§ **Exercise**: Reproduce the entries below in full, word for word.

§ **Working data**:
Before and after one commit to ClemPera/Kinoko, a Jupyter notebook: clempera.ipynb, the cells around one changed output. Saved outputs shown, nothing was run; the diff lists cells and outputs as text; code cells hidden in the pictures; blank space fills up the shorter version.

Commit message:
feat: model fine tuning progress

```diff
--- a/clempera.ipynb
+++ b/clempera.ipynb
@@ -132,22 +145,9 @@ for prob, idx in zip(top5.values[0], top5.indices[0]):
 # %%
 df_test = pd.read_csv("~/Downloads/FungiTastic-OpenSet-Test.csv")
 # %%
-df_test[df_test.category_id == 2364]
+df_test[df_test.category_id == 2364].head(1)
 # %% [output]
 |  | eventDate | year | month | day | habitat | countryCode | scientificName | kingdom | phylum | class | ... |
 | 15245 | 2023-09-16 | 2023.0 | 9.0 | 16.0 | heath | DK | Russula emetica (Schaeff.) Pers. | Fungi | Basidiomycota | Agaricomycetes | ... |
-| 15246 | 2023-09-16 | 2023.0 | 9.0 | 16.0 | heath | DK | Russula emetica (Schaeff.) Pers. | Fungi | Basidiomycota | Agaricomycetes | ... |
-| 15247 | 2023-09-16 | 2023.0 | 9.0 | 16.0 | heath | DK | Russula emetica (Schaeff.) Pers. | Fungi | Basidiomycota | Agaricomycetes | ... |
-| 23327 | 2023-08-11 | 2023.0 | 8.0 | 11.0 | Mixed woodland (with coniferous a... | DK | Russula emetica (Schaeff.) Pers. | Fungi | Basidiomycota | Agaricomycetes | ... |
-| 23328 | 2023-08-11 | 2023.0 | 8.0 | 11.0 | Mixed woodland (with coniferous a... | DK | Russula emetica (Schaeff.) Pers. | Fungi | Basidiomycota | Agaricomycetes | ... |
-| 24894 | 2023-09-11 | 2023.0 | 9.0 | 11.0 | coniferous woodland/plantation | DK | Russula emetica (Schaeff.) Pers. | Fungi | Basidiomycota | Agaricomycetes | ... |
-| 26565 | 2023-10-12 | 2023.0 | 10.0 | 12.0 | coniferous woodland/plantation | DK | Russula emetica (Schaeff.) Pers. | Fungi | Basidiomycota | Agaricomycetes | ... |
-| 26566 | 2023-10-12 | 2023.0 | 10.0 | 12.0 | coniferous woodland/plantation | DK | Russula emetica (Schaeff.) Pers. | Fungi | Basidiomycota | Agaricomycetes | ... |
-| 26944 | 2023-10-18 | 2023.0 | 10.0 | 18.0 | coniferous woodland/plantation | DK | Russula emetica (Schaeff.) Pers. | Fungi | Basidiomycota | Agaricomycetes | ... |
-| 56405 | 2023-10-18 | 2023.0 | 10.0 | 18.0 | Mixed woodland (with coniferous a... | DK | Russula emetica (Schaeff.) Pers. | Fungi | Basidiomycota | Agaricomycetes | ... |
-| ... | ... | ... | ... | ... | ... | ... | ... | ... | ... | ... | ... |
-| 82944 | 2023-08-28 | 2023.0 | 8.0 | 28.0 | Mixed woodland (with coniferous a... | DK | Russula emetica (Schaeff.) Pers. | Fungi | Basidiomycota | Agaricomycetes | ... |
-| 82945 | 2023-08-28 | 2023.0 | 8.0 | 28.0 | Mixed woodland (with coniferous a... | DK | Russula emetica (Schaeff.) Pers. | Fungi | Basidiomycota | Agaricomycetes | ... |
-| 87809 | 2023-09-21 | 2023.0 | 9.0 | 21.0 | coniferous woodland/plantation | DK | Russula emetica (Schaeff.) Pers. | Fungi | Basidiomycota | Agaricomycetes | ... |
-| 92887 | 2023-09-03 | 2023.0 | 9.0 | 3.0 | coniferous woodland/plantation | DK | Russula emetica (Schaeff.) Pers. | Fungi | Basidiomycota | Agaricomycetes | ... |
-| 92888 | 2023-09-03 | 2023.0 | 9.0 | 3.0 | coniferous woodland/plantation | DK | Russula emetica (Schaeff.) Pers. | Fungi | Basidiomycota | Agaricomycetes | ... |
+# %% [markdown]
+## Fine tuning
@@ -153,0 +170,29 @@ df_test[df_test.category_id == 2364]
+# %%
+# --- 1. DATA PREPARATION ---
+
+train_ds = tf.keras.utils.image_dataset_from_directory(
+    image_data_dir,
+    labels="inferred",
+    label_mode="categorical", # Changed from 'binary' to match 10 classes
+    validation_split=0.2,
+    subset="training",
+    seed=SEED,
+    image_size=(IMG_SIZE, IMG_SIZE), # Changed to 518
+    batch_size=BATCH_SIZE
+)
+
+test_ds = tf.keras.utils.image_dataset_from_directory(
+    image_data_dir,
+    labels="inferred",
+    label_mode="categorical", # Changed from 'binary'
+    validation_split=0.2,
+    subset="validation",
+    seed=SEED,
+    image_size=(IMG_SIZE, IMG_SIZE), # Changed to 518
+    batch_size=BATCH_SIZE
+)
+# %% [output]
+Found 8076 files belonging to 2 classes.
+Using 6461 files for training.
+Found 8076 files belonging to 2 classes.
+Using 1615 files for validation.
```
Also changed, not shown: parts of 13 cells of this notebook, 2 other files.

§ **Written answer**:
Before and after one commit to ClemPera/Kinoko, a Jupyter notebook: clempera.ipynb, the cells around one changed output. Saved outputs shown, nothing was run; the diff lists cells and outputs as text; code cells hidden in the pictures; blank space fills up the shorter version.

Commit message:
feat: model fine tuning progress

```diff
--- a/clempera.ipynb
+++ b/clempera.ipynb
@@ -132,22 +145,9 @@ for prob, idx in zip(top5.values[0], top5.indices[0]):
 # %%
 df_test = pd.read_csv("~/Downloads/FungiTastic-OpenSet-Test.csv")
 # %%
-df_test[df_test.category_id == 2364]
+df_test[df_test.category_id == 2364].head(1)
 # %% [output]
 |  | eventDate | year | month | day | habitat | countryCode | scientificName | kingdom | phylum | class | ... |
 | 15245 | 2023-09-16 | 2023.0 | 9.0 | 16.0 | heath | DK | Russula emetica (Schaeff.) Pers. | Fungi | Basidiomycota | Agaricomycetes | ... |
-| 15246 | 2023-09-16 | 2023.0 | 9.0 | 16.0 | heath | DK | Russula emetica (Schaeff.) Pers. | Fungi | Basidiomycota | Agaricomycetes | ... |
-| 15247 | 2023-09-16 | 2023.0 | 9.0 | 16.0 | heath | DK | Russula emetica (Schaeff.) Pers. | Fungi | Basidiomycota | Agaricomycetes | ... |
-| 23327 | 2023-08-11 | 2023.0 | 8.0 | 11.0 | Mixed woodland (with coniferous a... | DK | Russula emetica (Schaeff.) Pers. | Fungi | Basidiomycota | Agaricomycetes | ... |
-| 23328 | 2023-08-11 | 2023.0 | 8.0 | 11.0 | Mixed woodland (with coniferous a... | DK | Russula emetica (Schaeff.) Pers. | Fungi | Basidiomycota | Agaricomycetes | ... |
-| 24894 | 2023-09-11 | 2023.0 | 9.0 | 11.0 | coniferous woodland/plantation | DK | Russula emetica (Schaeff.) Pers. | Fungi | Basidiomycota | Agaricomycetes | ... |
-| 26565 | 2023-10-12 | 2023.0 | 10.0 | 12.0 | coniferous woodland/plantation | DK | Russula emetica (Schaeff.) Pers. | Fungi | Basidiomycota | Agaricomycetes | ... |
-| 26566 | 2023-10-12 | 2023.0 | 10.0 | 12.0 | coniferous woodland/plantation | DK | Russula emetica (Schaeff.) Pers. | Fungi | Basidiomycota | Agaricomycetes | ... |
-| 26944 | 2023-10-18 | 2023.0 | 10.0 | 18.0 | coniferous woodland/plantation | DK | Russula emetica (Schaeff.) Pers. | Fungi | Basidiomycota | Agaricomycetes | ... |
-| 56405 | 2023-10-18 | 2023.0 | 10.0 | 18.0 | Mixed woodland (with coniferous a... | DK | Russula emetica (Schaeff.) Pers. | Fungi | Basidiomycota | Agaricomycetes | ... |
-| ... | ... | ... | ... | ... | ... | ... | ... | ... | ... | ... | ... |
-| 82944 | 2023-08-28 | 2023.0 | 8.0 | 28.0 | Mixed woodland (with coniferous a... | DK | Russula emetica (Schaeff.) Pers. | Fungi | Basidiomycota | Agaricomycetes | ... |
-| 82945 | 2023-08-28 | 2023.0 | 8.0 | 28.0 | Mixed woodland (with coniferous a... | DK | Russula emetica (Schaeff.) Pers. | Fungi | Basidiomycota | Agaricomycetes | ... |
-| 87809 | 2023-09-21 | 2023.0 | 9.0 | 21.0 | coniferous woodland/plantation | DK | Russula emetica (Schaeff.) Pers. | Fungi | Basidiomycota | Agaricomycetes | ... |
-| 92887 | 2023-09-03 | 2023.0 | 9.0 | 3.0 | coniferous woodland/plantation | DK | Russula emetica (Schaeff.) Pers. | Fungi | Basidiomycota | Agaricomycetes | ... |
-| 92888 | 2023-09-03 | 2023.0 | 9.0 | 3.0 | coniferous woodland/plantation | DK | Russula emetica (Schaeff.) Pers. | Fungi | Basidiomycota | Agaricomycetes | ... |
+# %% [markdown]
+## Fine tuning
@@ -153,0 +170,29 @@ df_test[df_test.category_id == 2364]
+# %%
+# --- 1. DATA PREPARATION ---
+
+train_ds = tf.keras.utils.image_dataset_from_directory(
+    image_data_dir,
+    labels="inferred",
+    label_mode="categorical", # Changed from 'binary' to match 10 classes
+    validation_split=0.2,
+    subset="training",
+    seed=SEED,
+    image_size=(IMG_SIZE, IMG_SIZE), # Changed to 518
+    batch_size=BATCH_SIZE
+)
+
+test_ds = tf.keras.utils.image_dataset_from_directory(
+    image_data_dir,
+    labels="inferred",
+    label_mode="categorical", # Changed from 'binary'
+    validation_split=0.2,
+    subset="validation",
+    seed=SEED,
+    image_size=(IMG_SIZE, IMG_SIZE), # Changed to 518
+    batch_size=BATCH_SIZE
+)
+# %% [output]
+Found 8076 files belonging to 2 classes.
+Using 6461 files for training.
+Found 8076 files belonging to 2 classes.
+Using 1615 files for validation.
```
Also changed, not shown: parts of 13 cells of this notebook, 2 other files.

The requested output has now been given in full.